The album opens with the title track 'Galaxy Cabaret', and it immediately dispels the thought of some kind of "honky tonk meets Star Wars" project. This is gutsy, steel guitar driven honky tonk music, made even more effective by Danny Mack's smoky throated vocal stylings. You can tell the boy's been in more than a couple of smoky taverns. Next up is a swing-flavoured 'Dance With Me' and its followed by the whiskey hurtin' song 'Hotel'. All are truly standout efforts.

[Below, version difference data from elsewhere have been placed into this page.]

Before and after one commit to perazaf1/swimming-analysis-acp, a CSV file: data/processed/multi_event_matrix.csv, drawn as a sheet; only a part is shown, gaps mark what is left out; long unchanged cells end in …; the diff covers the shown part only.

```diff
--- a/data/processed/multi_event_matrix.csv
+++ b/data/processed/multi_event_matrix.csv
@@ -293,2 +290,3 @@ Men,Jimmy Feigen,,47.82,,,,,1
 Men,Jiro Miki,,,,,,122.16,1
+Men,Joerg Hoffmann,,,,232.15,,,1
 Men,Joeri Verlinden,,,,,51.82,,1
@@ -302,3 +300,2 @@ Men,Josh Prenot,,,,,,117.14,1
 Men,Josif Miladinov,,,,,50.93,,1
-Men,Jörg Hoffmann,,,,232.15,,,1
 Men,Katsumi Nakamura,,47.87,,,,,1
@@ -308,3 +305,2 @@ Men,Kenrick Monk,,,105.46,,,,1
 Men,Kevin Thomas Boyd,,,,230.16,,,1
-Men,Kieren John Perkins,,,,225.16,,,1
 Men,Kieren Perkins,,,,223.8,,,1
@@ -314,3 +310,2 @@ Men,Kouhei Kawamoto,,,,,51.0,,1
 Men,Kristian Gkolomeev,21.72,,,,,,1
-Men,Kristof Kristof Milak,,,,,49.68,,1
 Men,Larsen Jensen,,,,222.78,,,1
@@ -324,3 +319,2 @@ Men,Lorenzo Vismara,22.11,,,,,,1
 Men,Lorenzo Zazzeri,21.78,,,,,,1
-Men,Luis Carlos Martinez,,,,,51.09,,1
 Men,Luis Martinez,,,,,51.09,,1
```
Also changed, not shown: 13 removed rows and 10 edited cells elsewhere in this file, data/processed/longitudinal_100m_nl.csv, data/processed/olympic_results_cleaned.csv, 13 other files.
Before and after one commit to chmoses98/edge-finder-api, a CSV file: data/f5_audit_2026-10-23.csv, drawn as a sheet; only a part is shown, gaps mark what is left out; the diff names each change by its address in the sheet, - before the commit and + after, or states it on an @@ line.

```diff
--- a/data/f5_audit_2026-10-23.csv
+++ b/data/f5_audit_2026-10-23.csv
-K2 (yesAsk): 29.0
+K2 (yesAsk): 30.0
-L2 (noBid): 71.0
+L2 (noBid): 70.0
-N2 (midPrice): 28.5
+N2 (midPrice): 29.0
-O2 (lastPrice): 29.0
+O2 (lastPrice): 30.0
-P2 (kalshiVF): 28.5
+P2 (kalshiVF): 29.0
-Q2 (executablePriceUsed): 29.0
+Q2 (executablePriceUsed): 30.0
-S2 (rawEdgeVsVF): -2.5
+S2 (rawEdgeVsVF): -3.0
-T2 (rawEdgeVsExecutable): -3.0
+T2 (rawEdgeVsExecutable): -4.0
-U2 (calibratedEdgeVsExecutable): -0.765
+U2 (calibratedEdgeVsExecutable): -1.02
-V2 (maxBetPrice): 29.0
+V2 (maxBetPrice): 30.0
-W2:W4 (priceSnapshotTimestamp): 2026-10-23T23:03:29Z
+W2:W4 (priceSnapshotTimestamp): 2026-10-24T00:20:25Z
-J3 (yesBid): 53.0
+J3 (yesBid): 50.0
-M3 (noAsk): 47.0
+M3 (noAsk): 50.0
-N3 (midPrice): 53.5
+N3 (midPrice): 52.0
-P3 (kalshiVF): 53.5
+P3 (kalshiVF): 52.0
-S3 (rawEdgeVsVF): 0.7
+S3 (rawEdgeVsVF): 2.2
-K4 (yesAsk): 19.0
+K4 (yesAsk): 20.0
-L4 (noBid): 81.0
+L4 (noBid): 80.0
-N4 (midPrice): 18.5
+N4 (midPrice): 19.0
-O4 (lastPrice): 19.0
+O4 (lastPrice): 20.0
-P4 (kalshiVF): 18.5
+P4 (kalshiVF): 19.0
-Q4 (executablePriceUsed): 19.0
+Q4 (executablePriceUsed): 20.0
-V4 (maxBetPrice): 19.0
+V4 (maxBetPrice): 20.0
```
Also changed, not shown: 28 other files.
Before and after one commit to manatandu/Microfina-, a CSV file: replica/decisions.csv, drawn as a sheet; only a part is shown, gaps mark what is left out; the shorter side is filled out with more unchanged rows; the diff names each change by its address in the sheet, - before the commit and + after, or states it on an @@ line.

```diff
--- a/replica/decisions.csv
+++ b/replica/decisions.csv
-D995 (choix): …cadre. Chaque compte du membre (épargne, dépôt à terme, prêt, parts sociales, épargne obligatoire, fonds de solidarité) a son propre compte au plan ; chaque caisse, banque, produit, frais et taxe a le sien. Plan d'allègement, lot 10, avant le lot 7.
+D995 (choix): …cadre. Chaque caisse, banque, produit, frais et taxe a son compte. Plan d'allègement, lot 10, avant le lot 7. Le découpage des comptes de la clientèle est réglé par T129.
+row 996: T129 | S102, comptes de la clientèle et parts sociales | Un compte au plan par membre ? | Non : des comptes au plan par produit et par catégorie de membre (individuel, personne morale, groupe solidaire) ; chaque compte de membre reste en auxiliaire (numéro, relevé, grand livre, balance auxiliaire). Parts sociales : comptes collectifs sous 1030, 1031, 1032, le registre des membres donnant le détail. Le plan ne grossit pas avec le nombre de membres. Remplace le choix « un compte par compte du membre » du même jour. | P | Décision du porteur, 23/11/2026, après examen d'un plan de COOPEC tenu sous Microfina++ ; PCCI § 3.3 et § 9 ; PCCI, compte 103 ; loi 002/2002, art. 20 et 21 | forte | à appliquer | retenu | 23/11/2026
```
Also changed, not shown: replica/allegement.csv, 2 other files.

The album continues to toss up some great tunes in the two-steppin' 'Ol' Beat Up Truck', a lonesome ballad in 'The Loving Game' and some Wynn Stewart 'Bakersfield' sounds in 'Bitter Half'. There's plenty of diversity here - 'Holy Karumba' injects a Jimmy Durante-style snort; 'If You Only Knew' has a touch of the Willie Nelson / Ray Price cabaret country magic, and 'You Beat Me To The Door' is a tune reprised from Danny Mack's own 1980's Alberta Crude album which also gave us nuggets like 'I Wonder If Waylon Jennings Did This', and 'Good Ol' George Jones', as well as his nationally charted, 'Debbie Delight'.

The album closes with 'Canadian Cowboy', a patriotic ode to the 'Cancountry' way of life; and it comes complete with a Danny Mack yodel that would make Wilf Carter proud.

Galaxy Cabaret was co-produced by Danny Mack and Perry Barrett and recorded at Dark Horse Studios in Vancouver. Like any honky tonk album worth its weight there's got to be a lot of scorching steel guitar work, and Jim Dorin does the honours here with some really tasty work featured on every selection on the album. Good stuff!!!


"Danny Mack is a pioneer and veteran of the Vancouver music scene known for his signature sound and style. This newest release (Galaxy Cabaret) is proud, old fashioned, traditional country and Mack does it with great affection and skill. Rating - four stars out of five"


"It would be a gross understatement to say that Danny Mack has a few stories to tell. The Vancouver based singer/songwriter has, over the course of his lengthy career, managed to play everything from soul to psych rock to country. After a decade spent splitting time between New York and Amsterdam, Mack returned to his home in the early '90s. He disappeared from view, however, immersing himself in television, movie and soundtrack work.

Much to roots fans' delight, Mack released his first album in years in 1999 (I'm Alright Now), and followed that up two years later with 'We All Fall Down'. Both albums demonstrated that Mack's storytelling technique had benifited from his time off, as it appeared more finely tuned than ever. Now, Mack is preparing to bring his unique, soulful style to Calgary as part of the Epcor Centre's Songwriters series, and he is uniquely suited for participating.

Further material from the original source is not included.